It is this sense of needing to right a government wrong that infuriates and motivates liberal middle England. The perception that power corrupts can make unlikely but articulate advocates of liberty, and Matthews is articulate.
She is now campaigning with many others to get kettling outlawed under European human rights legislation, but she admits that she has no real sense of how to solve higher education's crisis. She still believes in the 1960s ideal of "communal responsibility" and feels that education is a form of communal insurance. As for how it is all to be paid for, she hesitates and is unsure; she advocates cancelling the Trident nuclear weapons programme and calls for more debate of the issues.
In the past few years, distrust of the state and its institutions has been growing. Yet the anxiety goes deeper than that.

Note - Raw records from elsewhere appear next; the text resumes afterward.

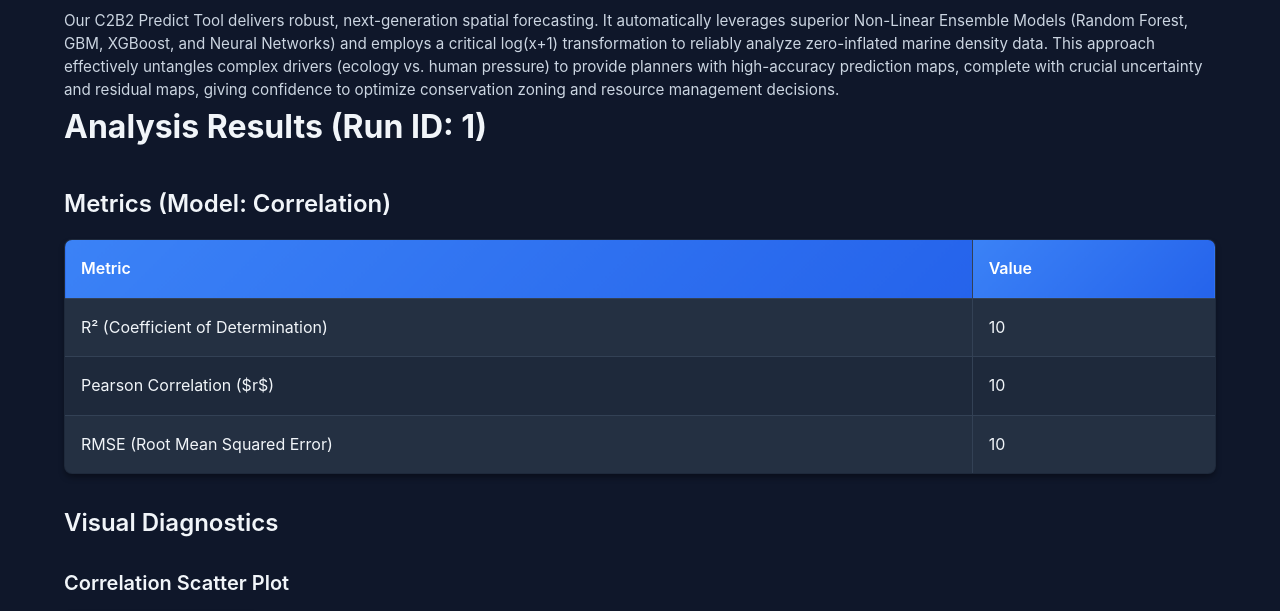
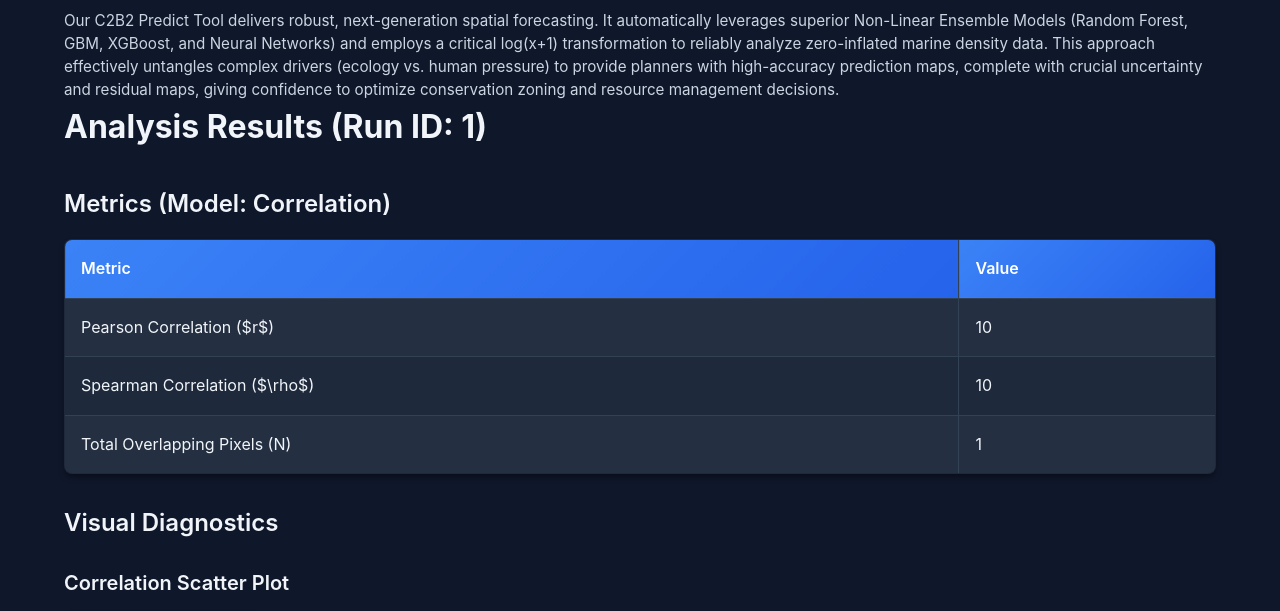
Before and after one commit to SuyashMullick/layer-correlation-symphony, a Flask app: template templates/results.html in a window 1280 px wide. Shown: the part 821-1432 px from the top of the page. Run offline with Flask 3, Linux system fonts and the light colour scheme; the template is opened without the code that fills it: most values are stand-ins (such as "Sample title", 1, 10 or a date in 2020).

Commit message:
Added compare metrics

```diff
--- a/templates/results.html
+++ b/templates/results.html
@@ -9,28 +9,45 @@
 
     {% if metrics %}
         <h3>Metrics (Model: {{ metrics.best_model if is_prediction else "Correlation" }})</h3>
+
         <table border="1" cellpadding="10">
             <tr>
                 <th>Metric</th>
                 <th>Value</th>
             </tr>
+
+            {% if is_prediction %}
             <tr>
                 <td>R² (Coefficient of Determination)</td>
                 <td>{{ metrics.get('r2') | round(4) if metrics.get('r2') is not none else 'N/A' }}</td>
             </tr>
             <tr>
+                <td>RMSE (Root Mean Squared Error)</td>
+                <td>{{ metrics.get('rmse') | round(4) if metrics.get('rmse') is not none else 'N/A' }}</td>
+            </tr>
+             <tr>
+                <td>MAE (Mean Absolute Error)</td>
+                <td>{{ metrics.get('mae') | round(4) if metrics.get('mae') is not none else 'N/A' }}</td>
+            </tr>
+            <tr>
+                <td>Total Samples Used (N)</td>
+                <td>{{ metrics.n_samples | int if metrics.n_samples is not none else 'N/A' }}</td>
+            </tr>
+
+            {% else %}
+            <tr>
                 <td>Pearson Correlation ($r$)</td>
                 <td>{{ metrics.get('pearson_r') | round(4) if metrics.get('pearson_r') is not none else 'N/A' }}</td>
             </tr>
             <tr>
-                <td>RMSE (Root Mean Squared Error)</td>
-                <td>{{ metrics.get('rmse') | round(4) if metrics.get('rmse') is not none else 'N/A' }}</td>
+                <td>Spearman Correlation ($\rho$)</td>
+                <td>{{ metrics.get('spearman_r') | round(4) if metrics.get('spearman_r') is not none else 'N/A' }}</td>
             </tr>
-            {% if is_prediction %}
             <tr>
-                <td>Total Samples Used (N)</td>
-                <td>{{ metrics.n_samples | int if metrics.n_samples is not none else 'N/A' }}</td>
+                <td>Total Overlapping Pixels (N)</td>
+                <td>{{ metrics.get('n_pixels', metrics.get('n')) | int if metrics.get('n_pixels', metrics.get('n')) is not none else 'N/A' }}</td>
             </tr>
+
             {% endif %}
         </table>
 
@@ -52,7 +69,7 @@
                     <h5>Feature Importance</h5>
                     <img src="{{ importance_url }}" alt="Feature Importance Plot" style="max-width: 450px; border: 1px solid #ccc;">
                 </div>
-            {% endif %}
+                {% endif %}
             </div>
         {% else %}
             <h4>Correlation Scatter Plot</h4>
@@ -64,7 +81,17 @@
     {% endif %}
 
     <p style="margin-top: 20px;">
-        <a href="/compare">Run another comparison</a> | <a href="/predict">Run a prediction</a>
+        <a href="{{ url_for('compare_page') }}">Run another comparison</a> | <a href="{{ url_for('predict_page') }}">Run a prediction</a>
     </p>
 
+    <script>
+        // HIDE THE LOADING OVERLAY IMMEDIATELY ONCE THE CONTENT IS RENDERED
+        document.addEventListener('DOMContentLoaded', function() {
+            const globalOverlay = document.getElementById('loading-overlay');
+            if (globalOverlay) {
+                globalOverlay.style.display = 'none';
+            }
+        });
+    </script>
+
 {% endblock content %}
```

Many people fear that what should have been addressed by an older generation was ignored, that such neglect led to the current mess, and that it may now be too late to help their own children. Not since the poll tax riots has Middle England been so rattled.
It is small things that motivate the middle classes: fairness, even-handedness, reasonableness. There is now a feeling of injustice and moral outrage that has gone far beyond the Guardian readers of Islington and Crouch End.
The betrayal of the trusting and supportive middle classes - of those who believed until relatively recently that election promises were made to be kept, that policing was by consent, that education was a right and not a privilege and that English, philosophy and history counted for something in the civilising process - may in time prove to be the most significant betrayal of all.